*WORK ITEM:*
Report, as a number alone, how many lines below contain the string "GitHub".

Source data
·····
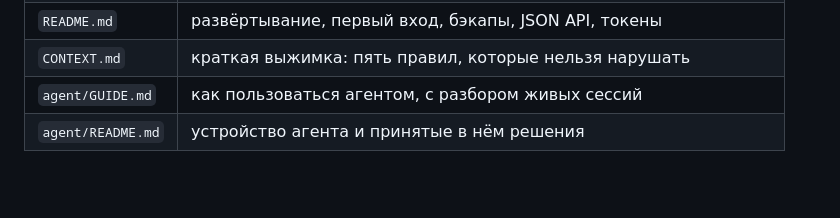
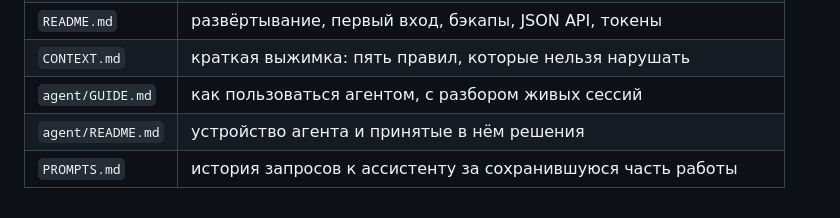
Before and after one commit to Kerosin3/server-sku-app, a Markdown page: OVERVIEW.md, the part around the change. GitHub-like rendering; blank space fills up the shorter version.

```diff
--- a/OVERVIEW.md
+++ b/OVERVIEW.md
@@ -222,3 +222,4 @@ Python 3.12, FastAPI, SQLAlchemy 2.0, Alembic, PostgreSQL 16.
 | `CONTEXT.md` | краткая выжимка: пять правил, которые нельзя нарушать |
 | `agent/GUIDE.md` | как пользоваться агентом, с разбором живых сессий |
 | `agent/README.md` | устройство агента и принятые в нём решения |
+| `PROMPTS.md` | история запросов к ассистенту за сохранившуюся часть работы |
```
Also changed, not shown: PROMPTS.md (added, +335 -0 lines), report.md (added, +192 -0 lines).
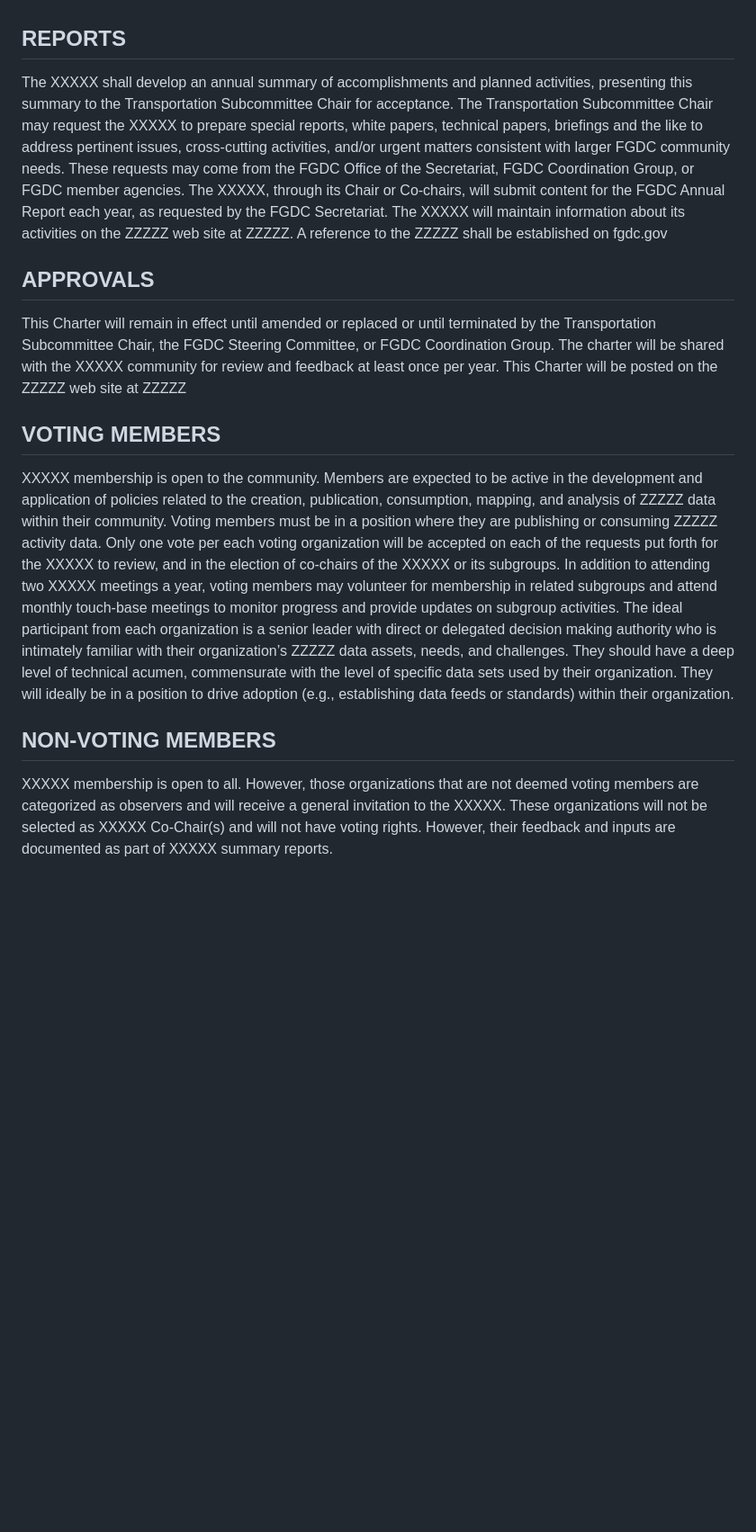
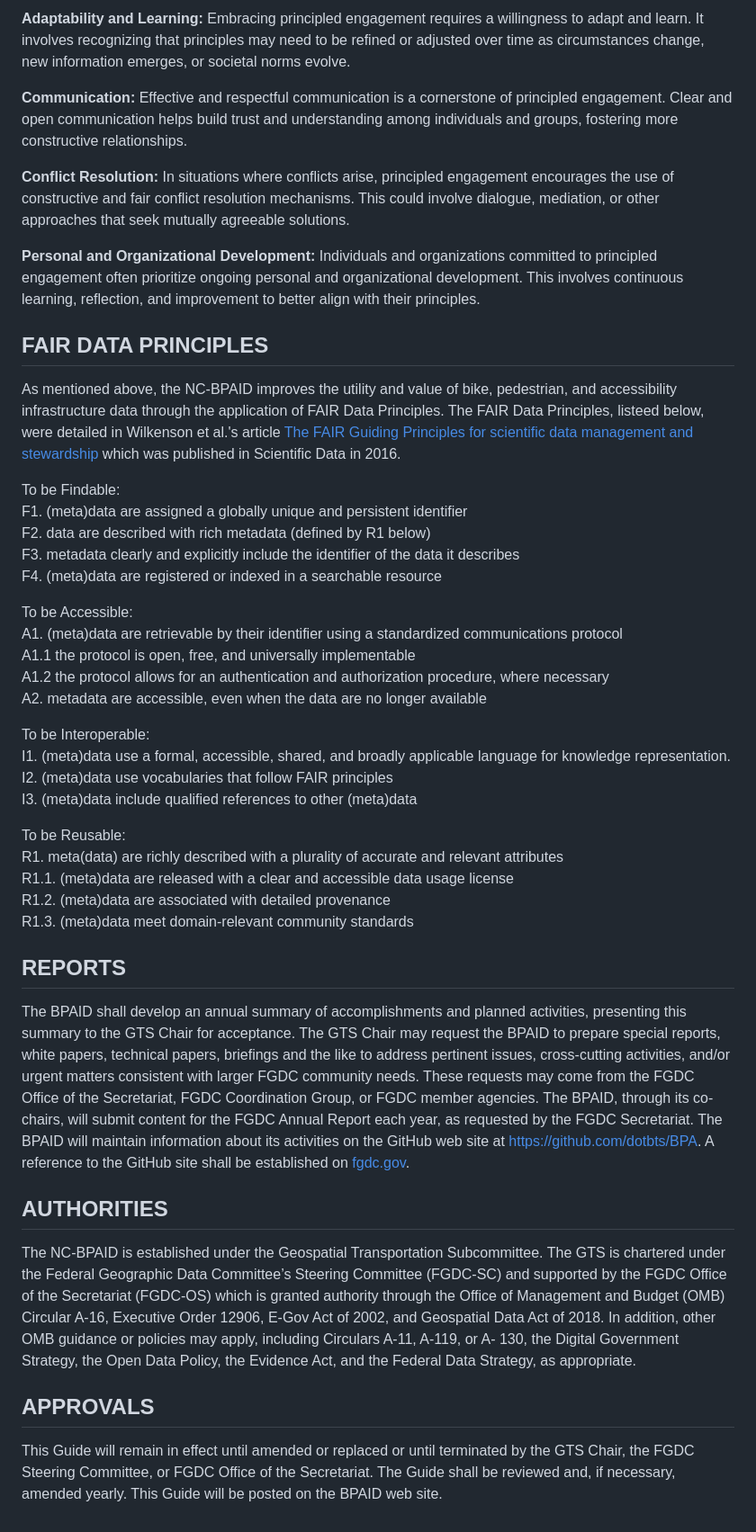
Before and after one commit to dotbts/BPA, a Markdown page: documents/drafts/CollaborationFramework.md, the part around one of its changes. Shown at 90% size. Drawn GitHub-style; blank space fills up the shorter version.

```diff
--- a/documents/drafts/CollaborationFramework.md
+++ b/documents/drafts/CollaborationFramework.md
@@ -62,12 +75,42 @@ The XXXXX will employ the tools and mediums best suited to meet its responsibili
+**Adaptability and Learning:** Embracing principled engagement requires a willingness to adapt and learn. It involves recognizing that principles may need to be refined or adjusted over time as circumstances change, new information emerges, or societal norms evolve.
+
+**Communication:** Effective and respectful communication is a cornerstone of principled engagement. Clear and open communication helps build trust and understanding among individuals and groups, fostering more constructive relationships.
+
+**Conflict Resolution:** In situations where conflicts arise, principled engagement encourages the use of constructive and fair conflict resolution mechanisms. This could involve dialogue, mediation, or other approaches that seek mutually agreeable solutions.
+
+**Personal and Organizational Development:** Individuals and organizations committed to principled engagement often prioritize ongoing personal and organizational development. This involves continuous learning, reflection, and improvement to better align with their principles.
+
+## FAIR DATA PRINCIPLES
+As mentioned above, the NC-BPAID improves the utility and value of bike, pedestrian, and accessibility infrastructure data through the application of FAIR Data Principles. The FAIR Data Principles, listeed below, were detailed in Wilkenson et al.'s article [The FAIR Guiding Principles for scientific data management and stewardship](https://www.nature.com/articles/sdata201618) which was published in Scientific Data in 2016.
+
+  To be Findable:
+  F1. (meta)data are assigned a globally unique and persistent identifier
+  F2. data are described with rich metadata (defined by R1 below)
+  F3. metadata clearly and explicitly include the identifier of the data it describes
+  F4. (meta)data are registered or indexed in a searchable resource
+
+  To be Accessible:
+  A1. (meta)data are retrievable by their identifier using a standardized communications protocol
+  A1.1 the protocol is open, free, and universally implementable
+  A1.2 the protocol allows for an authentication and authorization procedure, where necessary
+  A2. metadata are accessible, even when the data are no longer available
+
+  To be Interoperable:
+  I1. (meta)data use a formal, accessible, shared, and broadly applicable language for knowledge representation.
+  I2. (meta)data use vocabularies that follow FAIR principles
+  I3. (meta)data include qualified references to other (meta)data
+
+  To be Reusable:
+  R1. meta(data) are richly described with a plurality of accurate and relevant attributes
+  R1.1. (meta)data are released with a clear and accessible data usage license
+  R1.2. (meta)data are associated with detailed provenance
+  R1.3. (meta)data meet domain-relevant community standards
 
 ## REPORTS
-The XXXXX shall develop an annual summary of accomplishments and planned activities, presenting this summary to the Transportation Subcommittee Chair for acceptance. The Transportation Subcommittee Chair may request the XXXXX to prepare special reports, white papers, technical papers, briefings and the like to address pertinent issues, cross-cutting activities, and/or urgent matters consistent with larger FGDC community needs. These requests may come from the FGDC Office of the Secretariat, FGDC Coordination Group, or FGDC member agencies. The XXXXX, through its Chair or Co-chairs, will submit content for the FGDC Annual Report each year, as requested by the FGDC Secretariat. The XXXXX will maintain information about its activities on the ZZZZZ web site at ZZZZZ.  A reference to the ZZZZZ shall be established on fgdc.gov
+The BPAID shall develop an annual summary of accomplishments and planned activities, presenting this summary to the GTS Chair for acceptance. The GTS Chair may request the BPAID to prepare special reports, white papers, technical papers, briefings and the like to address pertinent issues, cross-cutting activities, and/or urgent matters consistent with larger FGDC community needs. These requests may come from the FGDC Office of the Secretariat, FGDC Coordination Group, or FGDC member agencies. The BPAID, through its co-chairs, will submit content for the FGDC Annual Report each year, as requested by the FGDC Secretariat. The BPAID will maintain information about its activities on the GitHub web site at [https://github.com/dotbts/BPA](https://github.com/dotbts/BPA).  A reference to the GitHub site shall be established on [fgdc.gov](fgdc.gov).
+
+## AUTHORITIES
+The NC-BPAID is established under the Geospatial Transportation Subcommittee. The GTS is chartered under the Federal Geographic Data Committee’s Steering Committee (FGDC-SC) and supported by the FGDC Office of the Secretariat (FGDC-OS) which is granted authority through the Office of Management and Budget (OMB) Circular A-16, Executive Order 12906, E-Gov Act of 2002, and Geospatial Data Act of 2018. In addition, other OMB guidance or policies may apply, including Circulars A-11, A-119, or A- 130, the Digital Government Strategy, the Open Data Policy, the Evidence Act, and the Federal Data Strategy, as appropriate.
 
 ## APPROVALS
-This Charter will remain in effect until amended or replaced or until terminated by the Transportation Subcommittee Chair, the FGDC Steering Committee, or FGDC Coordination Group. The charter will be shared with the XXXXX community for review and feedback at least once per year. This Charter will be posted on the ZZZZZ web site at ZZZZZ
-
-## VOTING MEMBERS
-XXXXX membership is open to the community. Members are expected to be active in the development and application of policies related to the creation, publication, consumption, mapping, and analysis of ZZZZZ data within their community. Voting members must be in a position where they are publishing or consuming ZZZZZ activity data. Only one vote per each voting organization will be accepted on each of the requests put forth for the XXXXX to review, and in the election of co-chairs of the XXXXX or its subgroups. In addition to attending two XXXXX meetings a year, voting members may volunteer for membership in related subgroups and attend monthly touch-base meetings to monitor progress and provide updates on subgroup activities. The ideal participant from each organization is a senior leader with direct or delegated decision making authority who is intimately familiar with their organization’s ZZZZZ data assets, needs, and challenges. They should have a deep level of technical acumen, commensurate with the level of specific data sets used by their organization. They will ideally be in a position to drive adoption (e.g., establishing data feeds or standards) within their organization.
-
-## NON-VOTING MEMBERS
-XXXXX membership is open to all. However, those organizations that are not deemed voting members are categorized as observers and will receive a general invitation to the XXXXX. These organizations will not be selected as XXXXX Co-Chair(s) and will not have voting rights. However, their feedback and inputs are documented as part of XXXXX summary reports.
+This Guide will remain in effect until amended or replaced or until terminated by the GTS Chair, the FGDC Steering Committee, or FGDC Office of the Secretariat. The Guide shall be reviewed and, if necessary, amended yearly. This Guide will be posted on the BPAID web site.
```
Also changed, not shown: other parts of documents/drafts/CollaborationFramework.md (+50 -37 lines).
·····
*RESULT:*
3